BEFORE ROY NOBLE LEE, PRATHER and ZUCCARO
ROY NOBLE LEE, CHIEF JUSTICE, FOR THE COURT:
Lucille McGowan, widow of John L. McGowan, Deceased, and A. J. Reese, Administrator of the Estate of John L. McGowan, deceased intestate, filed suit against the Estate of Ruby C. Wright in the Circuit Court of Clarke County, Mississippi, for damages, actual and punitive, as a
result of the wrongful death of McGowan. The jury returned a verdict for the plaintiffs in the sum of nineteen hundred fifty-nine dollars fifty cents ($1,959.50), the exact amount of the funeral expenses and ambulance fees, and judgment was entered by the lower court in that amount. The plaintiffs have appealed and assign six (6) errors in the trial below.
On January 20, 1982, John L. McGowan was riding in 1970 Buick automobile owned and driven by Ruby C. Wright in a southerly direction on Mississippi State Highway 11. Jessie L. Hayden was driving his pickup truck in a northerly direction in the northbound lane of the highway, and the vehicles were approaching and meeting each other. The vehicles collided head-on in the northbound lane, resulting in the instant death of McGowan. Ruby C. Wright died eight (8) days later.
On September 30, 1985, this suit was filed against the Estate of Ruby C. Wright, Deceased, seeking actual and punitive damages for the wrongful death of McGowan. The case was heard March 13-14, 1986, and the trial judge granted a peremptory instruction on liability in favor of the appellants. The only question this Court deems necessary to answer is whether the damages were adequate and whether the judgment should be set aside and a new trial ordered on the issue of damages alone.

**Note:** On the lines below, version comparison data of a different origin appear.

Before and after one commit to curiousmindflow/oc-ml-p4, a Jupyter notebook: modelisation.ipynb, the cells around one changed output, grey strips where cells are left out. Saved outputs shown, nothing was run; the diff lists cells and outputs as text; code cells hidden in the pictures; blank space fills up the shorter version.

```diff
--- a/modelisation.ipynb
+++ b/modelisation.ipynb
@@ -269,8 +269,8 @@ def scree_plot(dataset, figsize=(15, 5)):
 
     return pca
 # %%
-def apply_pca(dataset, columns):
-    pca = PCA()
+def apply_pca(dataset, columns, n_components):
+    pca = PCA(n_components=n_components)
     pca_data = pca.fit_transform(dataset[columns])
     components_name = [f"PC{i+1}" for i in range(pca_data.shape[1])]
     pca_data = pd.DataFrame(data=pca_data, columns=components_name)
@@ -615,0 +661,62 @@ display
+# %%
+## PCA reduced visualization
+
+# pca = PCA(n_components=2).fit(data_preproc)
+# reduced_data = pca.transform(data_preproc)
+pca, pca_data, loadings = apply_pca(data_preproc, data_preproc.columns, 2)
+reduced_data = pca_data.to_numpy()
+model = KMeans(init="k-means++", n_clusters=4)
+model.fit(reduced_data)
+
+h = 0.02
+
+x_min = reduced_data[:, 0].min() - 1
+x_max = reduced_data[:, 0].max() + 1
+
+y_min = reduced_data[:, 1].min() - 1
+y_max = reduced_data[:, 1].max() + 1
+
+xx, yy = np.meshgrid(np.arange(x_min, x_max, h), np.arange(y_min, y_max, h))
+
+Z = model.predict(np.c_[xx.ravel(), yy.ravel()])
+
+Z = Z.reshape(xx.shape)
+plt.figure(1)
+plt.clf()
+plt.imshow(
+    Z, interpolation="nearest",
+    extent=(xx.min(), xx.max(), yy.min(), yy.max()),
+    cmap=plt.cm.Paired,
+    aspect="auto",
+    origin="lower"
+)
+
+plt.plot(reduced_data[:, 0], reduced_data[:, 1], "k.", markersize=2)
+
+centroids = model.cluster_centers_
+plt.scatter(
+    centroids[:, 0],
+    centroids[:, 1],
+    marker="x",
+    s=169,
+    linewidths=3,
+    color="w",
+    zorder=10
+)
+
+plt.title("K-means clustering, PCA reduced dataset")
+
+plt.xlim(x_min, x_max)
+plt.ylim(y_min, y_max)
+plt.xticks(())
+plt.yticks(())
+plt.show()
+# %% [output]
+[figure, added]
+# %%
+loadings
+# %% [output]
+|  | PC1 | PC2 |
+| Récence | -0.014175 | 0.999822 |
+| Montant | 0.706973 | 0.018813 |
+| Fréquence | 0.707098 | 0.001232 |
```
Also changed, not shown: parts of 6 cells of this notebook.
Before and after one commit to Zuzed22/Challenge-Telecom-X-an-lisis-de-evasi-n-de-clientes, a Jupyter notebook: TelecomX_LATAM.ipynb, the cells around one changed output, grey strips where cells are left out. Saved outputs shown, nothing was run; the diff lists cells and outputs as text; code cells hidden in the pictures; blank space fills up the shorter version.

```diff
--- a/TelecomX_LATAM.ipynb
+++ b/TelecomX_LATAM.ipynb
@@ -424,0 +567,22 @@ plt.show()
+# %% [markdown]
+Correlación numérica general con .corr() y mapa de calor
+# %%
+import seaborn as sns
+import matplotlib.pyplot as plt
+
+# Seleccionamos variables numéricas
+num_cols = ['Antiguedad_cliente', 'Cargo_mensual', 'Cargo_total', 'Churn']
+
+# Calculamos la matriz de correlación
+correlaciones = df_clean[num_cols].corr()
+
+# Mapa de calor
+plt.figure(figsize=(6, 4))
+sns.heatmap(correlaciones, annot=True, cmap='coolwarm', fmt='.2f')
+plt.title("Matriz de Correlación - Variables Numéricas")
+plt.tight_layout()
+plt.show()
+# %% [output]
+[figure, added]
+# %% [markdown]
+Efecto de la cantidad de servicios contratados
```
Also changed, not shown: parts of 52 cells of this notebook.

Punitive damages may be recovered in proper cases. In Bryant v. Alpha Entertainment Corp., 508 So.2d 1094 (Miss. 1987), the Court defined those circumstances under which punitive damages are allowable:
In negligence cases this Court has held" punitive damages are allowable only upon proof of gross negligence or willful misconduct. "Jesco, Inc. v. Shannon, 451 So.2d 694, 704 (Miss. 1984); Miss. Power Co. v. Jones, 369 So.2d 1381 (Miss. 1979)' Fowler Butane Gas Co. v. Varner, 244 Miss. 130, 141 So.2d 226 (1962)." Punitive damages are ordinarily recoverable only in cases where negligence is so gross as to indicate a wanton disregard for the safety of others. "U.S. Industries v. McClure Furniture Co., 371 So.2d 391, 393 (Miss. 1979).
508 So.2d at 1098. See also Gardner v. Jones, 464 So.2d 1144, 1148 (Miss. 1985); Consolidated American Life Ins. Co. v. Toche, 410 So.2d 1303, 1304-05 (Miss. 1982).
The lower court granted punitive damages Instruction No. P-5 at the request of the plaintiff, which follows:
Punitive damages are added damages awarded for public service in bringing a wrongdoer to account, as an example to warn and deter others from repeating the same act. They are never awarded to benefit the injured party or as a matter of right, but rather to punish and to compel the wrongdoer to have due and proper regard for the rights of the public.
Punitive damages may be awarded Plaintiff if you find that the Defendant's reckless acts, if any, were committed by gross negligence indicative of a wanton and wilful disregard of the rights of others.
The evidence indicates that neither vehicle was exceeding the lawful speed limit, but the collision occurred in the northbound lane, not the proper lane of travel for Ruby C. Wright, just past a one-street intersection (another northbound street intersected Highway 11 at this juncture).
The award of punitive damages is within the discretion of the jury, which has very wide latitude in determining whether punitive damages should be granted and, if so, the amount of those damages. The jury may have concluded that, even though the collision occurred in Ruby Wright's wrong lane, she was guilty of only simple negligence. The punitive damage Instruction P-5 told the jury in part" They are never awarded to benefit the injured party or as a matter of right, but rather to punish and to compel the wrongdoer to have due and proper regard ...